What can I say, I had waited in anxious anticipation for it and now that I am here I realise it looks similar to the memorial day that takes place in Naples on 2nd November every year to celebrate the family members passed away. Everybody goes to the cemetry early in the morning to bring flowers for the dead and celebrate life with those still alive. In China, the ritual takes place during the Qingming Festival, the Tomb Sweeping Day sometimes in April depending on the lunar calendar.
Here, like everywhere else in the world, is home for me. The air is filled with the smell of incense, of paper burning in the humble metal bucks holding loving thoughts for the dead. The blinding light of the sun hits my tired eyes consumed by sleepless nights.

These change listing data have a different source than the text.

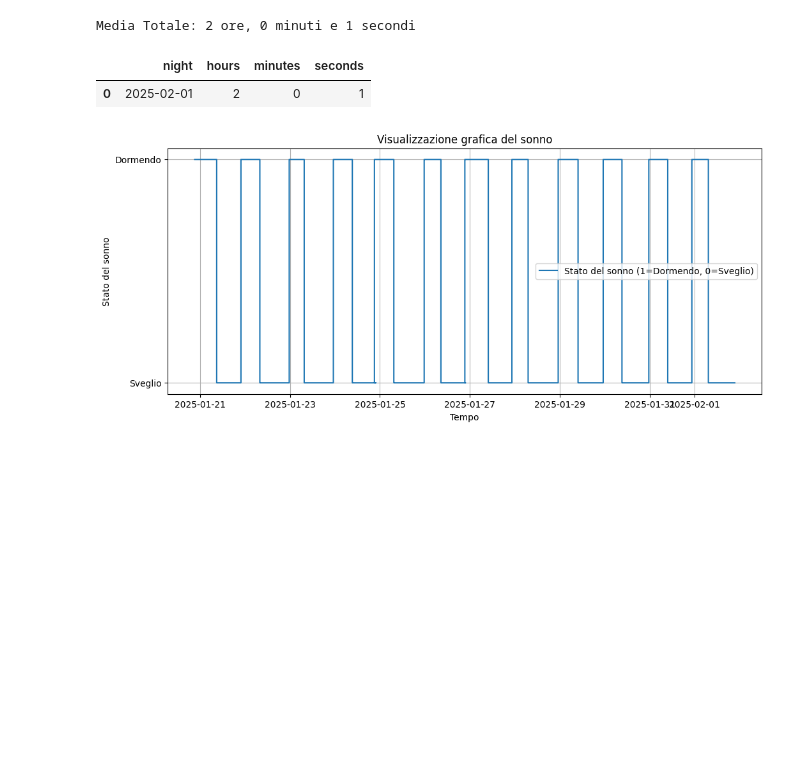
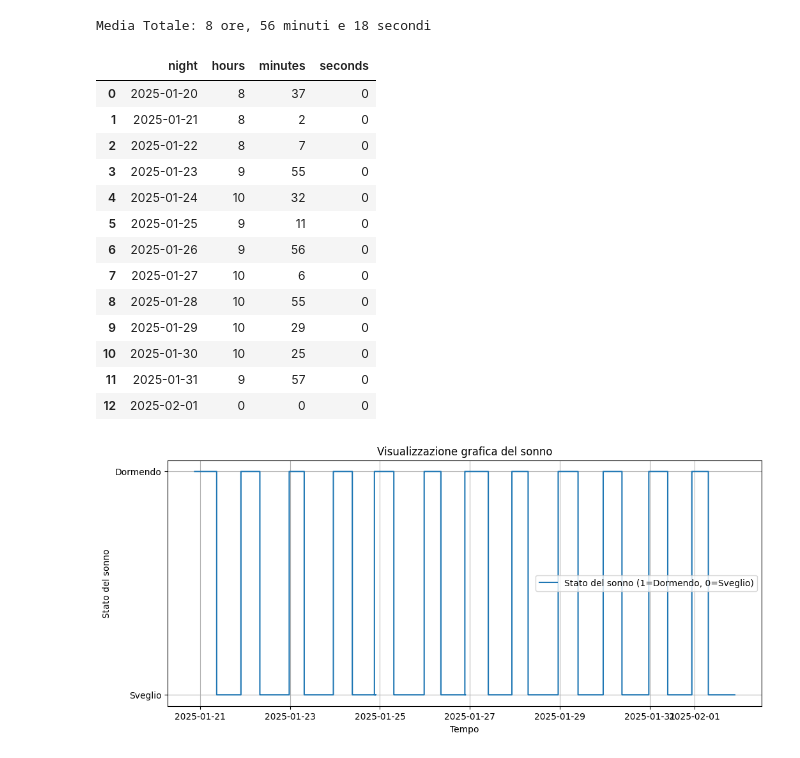
Before and after one commit to AndreaAccornero/IotAlarmSystem, a Jupyter notebook: DataAnalysis/DataAnalysis.ipynb, the cells around one changed output. Saved outputs shown, nothing was run; the diff lists cells and outputs as text; code cells hidden in the pictures; blank space fills up the shorter version.

```diff
--- a/DataAnalysis/DataAnalysis.ipynb
+++ b/DataAnalysis/DataAnalysis.ipynb
@@ -40,6 +40,10 @@ df = pd.DataFrame(data)
 # %%
 timestamps = []
 values = []
+
+
+start_date = pd.Timestamp("2025-01-20", tz="UTC")
+end_date = pd.Timestamp("2025-01-31", tz="UTC")
 
 for single_date in pd.date_range(start=start_date, end=end_date, freq="D"):
     sleep_start_hour = int(np.random.choice([21, 22, 23]))
@@ -185,36 +189,48 @@ def calculate_corrected_sleep_per_night(df):
 
     sleep_summary_df = pd.DataFrame(sleep_data)
 
     return sleep_summary_df
 
-corrected_sleep_per_night_df = calculate_corrected_sleep_per_night(df)
+corrected_sleep_per_night_df = calculate_corrected_sleep_per_night(simulated_df_random)
 
 
 ## CALCOLO MEDIE
 total_avg_seconds = corrected_sleep_per_night_df["hours"].mean() * 3600 + \
                     corrected_sleep_per_night_df["minutes"].mean() * 60 + \
                     corrected_sleep_per_night_df["seconds"].mean()
 
 
 average_hours = int(total_avg_seconds // 3600)
 average_minutes = int((total_avg_seconds % 3600) // 60)
 average_seconds = int(total_avg_seconds % 60)
 
 average_row = pd.DataFrame([{
     "night": "Media Totale",
     "hours": average_hours,
     "minutes": average_minutes,
     "seconds": average_seconds
 }])
 
 
 print(f"Media Totale: {average_hours} ore, {average_minutes} minuti e {average_seconds} secondi")
 
 corrected_sleep_per_night_df
 # %% [output]
-Media Totale: 2 ore, 0 minuti e 1 secondi
+Media Totale: 8 ore, 56 minuti e 18 secondi
 |  | night | hours | minutes | seconds |
-| 0 | 2025-02-01 | 2 | 0 | 1 |
+| 0 | 2025-01-20 | 8 | 37 | 0 |
+| 1 | 2025-01-21 | 8 | 2 | 0 |
+| 2 | 2025-01-22 | 8 | 7 | 0 |
+| 3 | 2025-01-23 | 9 | 55 | 0 |
+| 4 | 2025-01-24 | 10 | 32 | 0 |
+| 5 | 2025-01-25 | 9 | 11 | 0 |
+| 6 | 2025-01-26 | 9 | 56 | 0 |
+| 7 | 2025-01-27 | 10 | 6 | 0 |
+| 8 | 2025-01-28 | 10 | 55 | 0 |
+| 9 | 2025-01-29 | 10 | 29 | 0 |
+| 10 | 2025-01-30 | 10 | 25 | 0 |
+| 11 | 2025-01-31 | 9 | 57 | 0 |
+| 12 | 2025-02-01 | 0 | 0 | 0 |
 # %%
 import matplotlib.pyplot as plt
 
```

Danny arrived to the hotel quite early this morning to take me to the Tin Ma cemetery, one of the many in this overcrowded city. People in China are generally cremated when they die and the ashes brought by their children or grandchildren to the place where they were born. Every year the same ritual takes place: the family gathers on the tomb bringing flowers, food, drinks and the nice things the dead used to like, wishing for their eternal peace and praying for the family’s wellbeing, Danny says.
I wander around and take some video recordings, but only a few pictures here and there for the blog page. I cannot do too many things at once.
I come back to the tomb of our friend’s ancestors. I am moved by the ritual. I am not sure how I will edit this section, but I have a feeling that this ceremony is a key element for Streets of Shanghai. Yesterday I visited the Propaganda Poster Centre in the Old French Concession area. Together with posters spanning several decades, there were old black and white photos. One in particular had young people from the Tongji University with the caption saying: “During a time when there was only one voice in the air and only direction allowed people to move forward, color is fading from the life and those black and white can be the most suitable to bring the memories. Chinese history is full of stories and the Cultural Revolution has the most”.
Chinese history… passing through the intricacies of the streets, branching down the deep, unconscious level of everyday life. I see people reliving the past through their love for the ancestors, a striking contrast to the leap into the future symbolized by the vertiginous heights of the city’s skyscrapers. Mirroring and mimicking the other… moving fast, hitting even faster.
With today I should stop recording images and start with sounds. I turn my head and fireworks are exploded in the middle of the graveyard. I will start from here. I will start from the ancestors.